Hydatid disease, also referred to as cystic echinococcosis, is characterized by the slow growth of large cysts within various organs.
Nematodes, or roundworms, are capable of exhibiting parasitic behavior.
The human reproductive system functions to produce human offspring, with the male providing sperm and the female providing the ovum.
The urinary system maintains blood homeostasis by filtering out excess fluid and other substances from the bloodstream and secreting waste.
The vaginal microflora consist mostly of various lactobacillus species.
A urinary tract infection (UTI) is an infection affecting the urinary tract; about 150 million people develop UTIs each year.
Cystitis is a urinary bladder inflammation that is most commonly caused by a bacterial infection of the lower urinary tract infection.
Pyelonephritis is an inflammation of the kidney tissue and surrounding area, commonly caused by a bacterial infection ascending up the upper urinary tract.
Leptospirosis is a rare and severe infection caused by Leptospira bacteria and usually transmitted to people from animals.
Prostatitis is an inflammation of the prostate which can be caused by bacteria.
Gonorrhea (also colloquially known as the clap) is a common human sexually transmitted infection caused by the bacterium Neisseria gonorrhoeae.
Nongonococcal urethritis (NGU) is an urethral inflammation that is not caused by Neisseria gonorrhoeae.
Pelvic inflammatory disease (PID) is an inflammation of the female reproductive organs that is most often caused by infection.
Syphilis is a sexually transmitted infection (STI) caused by the bacterium Treponema pallidum.
Genital ulcers are skin ulcers on the genital area caused by sexually transmitted diseases or noninfectious conditions.
Lymphogranuloma venereum (LGV) is a sexually transmitted disease which causes an infection of the lymph nodes.
Group B streptococcus is part of the natural microflora in some people, but can sometimes cause life-threatening infections.

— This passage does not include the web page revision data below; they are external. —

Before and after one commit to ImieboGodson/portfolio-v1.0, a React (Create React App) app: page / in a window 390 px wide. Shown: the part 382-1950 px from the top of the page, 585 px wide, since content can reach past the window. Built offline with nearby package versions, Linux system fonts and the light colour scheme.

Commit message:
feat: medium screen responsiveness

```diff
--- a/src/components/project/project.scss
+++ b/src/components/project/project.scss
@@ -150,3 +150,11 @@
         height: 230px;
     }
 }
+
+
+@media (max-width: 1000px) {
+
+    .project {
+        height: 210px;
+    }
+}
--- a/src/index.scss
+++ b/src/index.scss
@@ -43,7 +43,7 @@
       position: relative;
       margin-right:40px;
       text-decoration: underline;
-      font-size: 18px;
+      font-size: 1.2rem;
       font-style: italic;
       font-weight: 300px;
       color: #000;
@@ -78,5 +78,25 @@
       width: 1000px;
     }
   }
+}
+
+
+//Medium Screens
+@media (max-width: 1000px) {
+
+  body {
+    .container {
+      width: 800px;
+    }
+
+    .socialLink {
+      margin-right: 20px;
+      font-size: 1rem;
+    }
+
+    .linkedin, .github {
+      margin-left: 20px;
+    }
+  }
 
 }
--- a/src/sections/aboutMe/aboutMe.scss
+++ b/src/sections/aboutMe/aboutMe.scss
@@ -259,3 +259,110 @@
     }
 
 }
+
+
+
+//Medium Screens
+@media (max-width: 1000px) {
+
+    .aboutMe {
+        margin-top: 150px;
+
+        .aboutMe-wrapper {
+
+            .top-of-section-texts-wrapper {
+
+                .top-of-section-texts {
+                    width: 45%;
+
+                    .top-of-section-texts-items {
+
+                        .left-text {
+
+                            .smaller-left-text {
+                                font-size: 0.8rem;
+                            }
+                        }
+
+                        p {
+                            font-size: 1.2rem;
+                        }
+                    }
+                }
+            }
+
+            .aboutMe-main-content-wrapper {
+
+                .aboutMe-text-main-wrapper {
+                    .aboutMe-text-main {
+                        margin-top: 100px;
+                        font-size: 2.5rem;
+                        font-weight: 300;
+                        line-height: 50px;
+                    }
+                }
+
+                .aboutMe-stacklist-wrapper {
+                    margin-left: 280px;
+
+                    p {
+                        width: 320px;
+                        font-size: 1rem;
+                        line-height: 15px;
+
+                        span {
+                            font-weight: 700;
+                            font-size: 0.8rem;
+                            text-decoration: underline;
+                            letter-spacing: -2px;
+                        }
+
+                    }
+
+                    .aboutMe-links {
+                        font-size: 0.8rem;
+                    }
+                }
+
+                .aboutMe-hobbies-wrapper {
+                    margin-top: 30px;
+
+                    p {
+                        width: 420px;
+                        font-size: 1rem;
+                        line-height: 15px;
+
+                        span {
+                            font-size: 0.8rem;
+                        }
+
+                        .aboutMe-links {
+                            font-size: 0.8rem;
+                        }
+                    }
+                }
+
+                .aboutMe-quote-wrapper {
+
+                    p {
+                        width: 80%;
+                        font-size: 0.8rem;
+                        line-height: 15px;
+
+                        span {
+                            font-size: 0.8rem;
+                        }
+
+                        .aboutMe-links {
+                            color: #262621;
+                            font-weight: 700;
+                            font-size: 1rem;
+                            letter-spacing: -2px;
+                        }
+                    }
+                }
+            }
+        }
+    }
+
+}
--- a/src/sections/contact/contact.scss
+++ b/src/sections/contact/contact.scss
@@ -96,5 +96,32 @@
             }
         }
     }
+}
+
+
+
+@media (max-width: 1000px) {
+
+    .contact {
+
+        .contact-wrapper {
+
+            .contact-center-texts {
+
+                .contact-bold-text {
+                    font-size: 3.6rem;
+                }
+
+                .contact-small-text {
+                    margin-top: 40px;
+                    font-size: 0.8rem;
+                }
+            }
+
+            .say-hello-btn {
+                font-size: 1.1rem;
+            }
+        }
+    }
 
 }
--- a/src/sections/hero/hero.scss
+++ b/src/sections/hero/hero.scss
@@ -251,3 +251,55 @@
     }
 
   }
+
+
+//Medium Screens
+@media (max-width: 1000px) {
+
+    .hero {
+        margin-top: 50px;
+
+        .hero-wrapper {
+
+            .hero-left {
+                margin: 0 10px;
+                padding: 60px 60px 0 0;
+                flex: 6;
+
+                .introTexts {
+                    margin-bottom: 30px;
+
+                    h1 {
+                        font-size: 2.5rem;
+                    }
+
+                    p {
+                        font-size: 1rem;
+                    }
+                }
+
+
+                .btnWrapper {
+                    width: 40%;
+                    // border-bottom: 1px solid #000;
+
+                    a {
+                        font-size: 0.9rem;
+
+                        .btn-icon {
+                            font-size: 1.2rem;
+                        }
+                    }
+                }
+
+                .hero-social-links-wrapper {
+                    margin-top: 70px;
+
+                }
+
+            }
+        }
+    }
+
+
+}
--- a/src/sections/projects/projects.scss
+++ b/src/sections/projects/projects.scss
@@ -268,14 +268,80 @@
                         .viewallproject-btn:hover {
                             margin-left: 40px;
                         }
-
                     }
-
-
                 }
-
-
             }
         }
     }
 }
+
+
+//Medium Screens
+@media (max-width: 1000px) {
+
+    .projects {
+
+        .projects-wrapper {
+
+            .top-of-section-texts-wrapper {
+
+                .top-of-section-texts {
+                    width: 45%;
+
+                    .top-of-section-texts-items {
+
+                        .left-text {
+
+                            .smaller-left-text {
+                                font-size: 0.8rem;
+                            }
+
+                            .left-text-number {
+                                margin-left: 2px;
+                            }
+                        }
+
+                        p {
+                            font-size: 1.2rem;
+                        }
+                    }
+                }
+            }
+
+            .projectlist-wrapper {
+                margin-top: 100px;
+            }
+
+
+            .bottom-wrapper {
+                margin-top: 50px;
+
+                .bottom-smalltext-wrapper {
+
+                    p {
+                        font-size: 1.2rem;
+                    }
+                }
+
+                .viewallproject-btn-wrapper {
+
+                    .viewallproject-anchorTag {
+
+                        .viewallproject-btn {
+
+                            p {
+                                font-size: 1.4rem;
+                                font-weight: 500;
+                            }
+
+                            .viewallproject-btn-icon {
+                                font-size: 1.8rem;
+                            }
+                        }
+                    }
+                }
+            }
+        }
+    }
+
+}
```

Chancroid is a sexually transmitted disease caused by Haemophilus ducreyi.
Bacterial vaginosis (BV) is a condition of disrupted balance of the vaginal microflora.
Chlamydia infection is a common sexually transmitted infection (STI) in humans caused by the bacterium Chlamydia trachomatis.
Herpes genitalis (or genital herpes) refers to a genital infection by Herpes simplex virus.
Genital warts is a highly contagious sexually transmitted disease caused by some sub-types of human papillomavirus (HPV).
Human immunodeficiency virus infection/acquired immunodeficiency syndrome is a disease of the human immune system caused by HIV.
Human papillomavirus (HPV) is a virus from the papillomavirus family that is capable of infecting humans.
Candidal vulvovaginitis is an infection of the vagina's mucous membranes caused by Candida albicans.
Trichomoniasis is primarily an infection of the urogenital tract; the most common site of infection is the urethra and the vagina in women.
TORCH infections are a group of viral, bacterial, and protozoan infections that gain access to the fetal bloodstream from the mother.